[[ TASK DATA open ]]

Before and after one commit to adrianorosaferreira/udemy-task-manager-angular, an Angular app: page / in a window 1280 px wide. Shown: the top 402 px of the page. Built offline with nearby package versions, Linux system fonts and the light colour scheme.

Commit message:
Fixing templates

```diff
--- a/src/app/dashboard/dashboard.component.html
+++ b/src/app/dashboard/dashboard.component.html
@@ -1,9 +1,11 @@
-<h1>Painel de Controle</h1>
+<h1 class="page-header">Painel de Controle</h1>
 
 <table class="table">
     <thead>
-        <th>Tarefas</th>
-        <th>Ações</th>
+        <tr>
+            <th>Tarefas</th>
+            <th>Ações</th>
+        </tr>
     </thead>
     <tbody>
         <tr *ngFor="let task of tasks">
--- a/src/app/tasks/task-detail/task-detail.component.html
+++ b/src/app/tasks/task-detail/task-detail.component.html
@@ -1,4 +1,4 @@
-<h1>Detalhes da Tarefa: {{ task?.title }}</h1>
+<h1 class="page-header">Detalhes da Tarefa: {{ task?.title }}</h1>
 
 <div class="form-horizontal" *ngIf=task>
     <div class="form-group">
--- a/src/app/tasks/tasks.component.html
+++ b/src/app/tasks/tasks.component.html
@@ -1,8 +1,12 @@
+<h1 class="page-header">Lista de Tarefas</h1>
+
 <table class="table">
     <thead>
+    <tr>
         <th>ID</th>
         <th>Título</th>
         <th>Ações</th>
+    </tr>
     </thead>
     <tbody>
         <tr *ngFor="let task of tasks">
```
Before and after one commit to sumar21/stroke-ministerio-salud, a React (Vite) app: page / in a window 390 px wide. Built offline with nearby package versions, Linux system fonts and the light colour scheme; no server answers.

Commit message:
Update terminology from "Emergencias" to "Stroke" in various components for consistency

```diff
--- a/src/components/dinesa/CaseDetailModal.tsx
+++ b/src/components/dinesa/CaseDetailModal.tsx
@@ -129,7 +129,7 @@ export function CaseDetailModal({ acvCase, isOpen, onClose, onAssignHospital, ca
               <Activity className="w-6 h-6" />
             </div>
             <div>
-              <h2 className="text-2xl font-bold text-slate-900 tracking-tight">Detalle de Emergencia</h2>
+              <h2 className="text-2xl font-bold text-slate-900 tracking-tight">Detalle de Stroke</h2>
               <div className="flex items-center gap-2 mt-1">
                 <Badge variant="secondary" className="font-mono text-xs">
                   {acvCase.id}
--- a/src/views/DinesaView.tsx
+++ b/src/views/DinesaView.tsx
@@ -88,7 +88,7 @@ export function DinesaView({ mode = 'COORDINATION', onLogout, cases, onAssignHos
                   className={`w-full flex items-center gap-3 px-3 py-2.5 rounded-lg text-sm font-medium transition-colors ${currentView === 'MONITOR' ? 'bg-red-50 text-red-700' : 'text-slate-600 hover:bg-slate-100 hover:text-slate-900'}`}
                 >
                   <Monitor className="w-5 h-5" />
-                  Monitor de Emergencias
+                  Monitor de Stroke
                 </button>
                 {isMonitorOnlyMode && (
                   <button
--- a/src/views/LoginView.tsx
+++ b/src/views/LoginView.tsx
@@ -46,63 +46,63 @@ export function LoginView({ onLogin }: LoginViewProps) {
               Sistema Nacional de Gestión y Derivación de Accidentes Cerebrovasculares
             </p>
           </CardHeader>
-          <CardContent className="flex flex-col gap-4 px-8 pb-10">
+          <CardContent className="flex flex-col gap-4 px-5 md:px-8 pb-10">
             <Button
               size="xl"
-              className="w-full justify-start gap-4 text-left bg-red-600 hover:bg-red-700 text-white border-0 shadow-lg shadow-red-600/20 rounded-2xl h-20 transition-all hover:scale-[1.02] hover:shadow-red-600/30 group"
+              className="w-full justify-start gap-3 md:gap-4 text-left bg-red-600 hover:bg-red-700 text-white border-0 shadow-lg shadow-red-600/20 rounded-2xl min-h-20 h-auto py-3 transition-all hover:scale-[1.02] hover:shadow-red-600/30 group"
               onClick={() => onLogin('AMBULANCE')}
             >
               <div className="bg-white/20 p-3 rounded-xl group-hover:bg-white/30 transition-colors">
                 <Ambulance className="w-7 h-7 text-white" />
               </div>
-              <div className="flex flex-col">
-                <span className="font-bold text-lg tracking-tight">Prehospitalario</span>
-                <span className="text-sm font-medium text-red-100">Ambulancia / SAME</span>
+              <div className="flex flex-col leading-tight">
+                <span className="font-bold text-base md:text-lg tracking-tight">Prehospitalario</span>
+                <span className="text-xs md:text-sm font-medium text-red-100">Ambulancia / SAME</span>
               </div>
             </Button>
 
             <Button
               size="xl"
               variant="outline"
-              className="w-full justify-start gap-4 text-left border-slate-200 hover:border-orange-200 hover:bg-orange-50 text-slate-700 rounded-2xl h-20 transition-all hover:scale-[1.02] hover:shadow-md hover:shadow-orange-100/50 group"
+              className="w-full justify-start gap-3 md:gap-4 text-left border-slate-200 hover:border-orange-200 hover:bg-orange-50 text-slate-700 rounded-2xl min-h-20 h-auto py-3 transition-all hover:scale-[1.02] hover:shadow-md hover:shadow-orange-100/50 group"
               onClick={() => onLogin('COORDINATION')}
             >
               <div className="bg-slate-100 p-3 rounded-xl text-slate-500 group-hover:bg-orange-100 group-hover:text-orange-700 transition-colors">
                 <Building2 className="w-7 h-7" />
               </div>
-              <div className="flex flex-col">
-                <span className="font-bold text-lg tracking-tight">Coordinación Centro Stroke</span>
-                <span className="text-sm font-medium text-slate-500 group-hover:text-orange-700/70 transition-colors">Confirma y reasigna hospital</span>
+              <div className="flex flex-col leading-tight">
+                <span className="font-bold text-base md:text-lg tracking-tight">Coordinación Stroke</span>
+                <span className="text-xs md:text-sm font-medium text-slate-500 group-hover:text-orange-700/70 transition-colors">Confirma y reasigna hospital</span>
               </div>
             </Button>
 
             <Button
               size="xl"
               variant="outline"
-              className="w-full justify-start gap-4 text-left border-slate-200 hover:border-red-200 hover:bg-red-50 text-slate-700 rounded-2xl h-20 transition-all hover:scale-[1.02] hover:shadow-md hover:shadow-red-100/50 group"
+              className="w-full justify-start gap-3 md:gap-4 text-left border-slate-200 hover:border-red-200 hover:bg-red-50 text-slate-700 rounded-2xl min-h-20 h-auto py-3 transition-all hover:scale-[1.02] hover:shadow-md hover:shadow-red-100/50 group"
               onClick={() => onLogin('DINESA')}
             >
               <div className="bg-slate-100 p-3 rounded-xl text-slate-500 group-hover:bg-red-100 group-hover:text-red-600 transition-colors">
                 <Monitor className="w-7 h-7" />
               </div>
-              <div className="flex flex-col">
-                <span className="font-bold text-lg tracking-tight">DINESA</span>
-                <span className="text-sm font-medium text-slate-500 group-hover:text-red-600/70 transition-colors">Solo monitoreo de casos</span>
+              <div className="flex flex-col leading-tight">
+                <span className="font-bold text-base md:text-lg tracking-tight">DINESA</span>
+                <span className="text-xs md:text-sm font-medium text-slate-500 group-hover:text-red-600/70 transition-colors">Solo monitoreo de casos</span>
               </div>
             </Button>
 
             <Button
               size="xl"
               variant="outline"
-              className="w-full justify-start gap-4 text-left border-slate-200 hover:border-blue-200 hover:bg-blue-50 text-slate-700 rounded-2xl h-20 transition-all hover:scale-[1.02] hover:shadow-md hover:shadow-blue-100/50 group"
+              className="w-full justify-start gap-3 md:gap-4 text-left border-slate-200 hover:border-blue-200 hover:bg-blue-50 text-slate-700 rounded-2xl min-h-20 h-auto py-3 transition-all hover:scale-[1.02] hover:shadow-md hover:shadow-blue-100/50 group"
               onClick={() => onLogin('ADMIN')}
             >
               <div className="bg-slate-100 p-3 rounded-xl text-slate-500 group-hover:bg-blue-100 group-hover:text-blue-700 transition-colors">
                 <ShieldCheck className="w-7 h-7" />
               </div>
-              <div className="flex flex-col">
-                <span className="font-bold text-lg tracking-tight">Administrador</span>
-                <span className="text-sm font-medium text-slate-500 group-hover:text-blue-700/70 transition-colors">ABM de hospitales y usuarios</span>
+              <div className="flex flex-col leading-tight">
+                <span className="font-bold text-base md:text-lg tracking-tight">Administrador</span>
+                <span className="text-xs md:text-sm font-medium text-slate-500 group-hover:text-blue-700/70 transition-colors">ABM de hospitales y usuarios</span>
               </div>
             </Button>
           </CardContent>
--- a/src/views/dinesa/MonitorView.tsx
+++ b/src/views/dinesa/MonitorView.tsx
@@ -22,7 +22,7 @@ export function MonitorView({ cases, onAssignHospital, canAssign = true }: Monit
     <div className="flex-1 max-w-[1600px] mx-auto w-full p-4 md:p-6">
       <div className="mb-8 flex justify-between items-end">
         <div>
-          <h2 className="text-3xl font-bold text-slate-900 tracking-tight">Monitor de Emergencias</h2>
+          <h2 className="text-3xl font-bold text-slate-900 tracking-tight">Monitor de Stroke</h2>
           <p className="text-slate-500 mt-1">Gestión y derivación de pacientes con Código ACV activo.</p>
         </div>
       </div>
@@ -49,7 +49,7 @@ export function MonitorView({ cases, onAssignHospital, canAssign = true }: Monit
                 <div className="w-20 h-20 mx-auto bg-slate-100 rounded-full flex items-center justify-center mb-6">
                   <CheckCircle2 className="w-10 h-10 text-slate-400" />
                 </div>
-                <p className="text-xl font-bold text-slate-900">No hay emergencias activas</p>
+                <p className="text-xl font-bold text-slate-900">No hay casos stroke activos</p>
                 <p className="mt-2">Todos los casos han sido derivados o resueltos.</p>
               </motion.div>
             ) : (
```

[[ TASK DATA closed ]]

The response must contain each line above that holds the string "usuarios".

EXERCISE RESPONSE:
-                <span className="text-sm font-medium text-slate-500 group-hover:text-blue-700/70 transition-colors">ABM de hospitales y usuarios</span>
+                <span className="text-xs md:text-sm font-medium text-slate-500 group-hover:text-blue-700/70 transition-colors">ABM de hospitales y usuarios</span>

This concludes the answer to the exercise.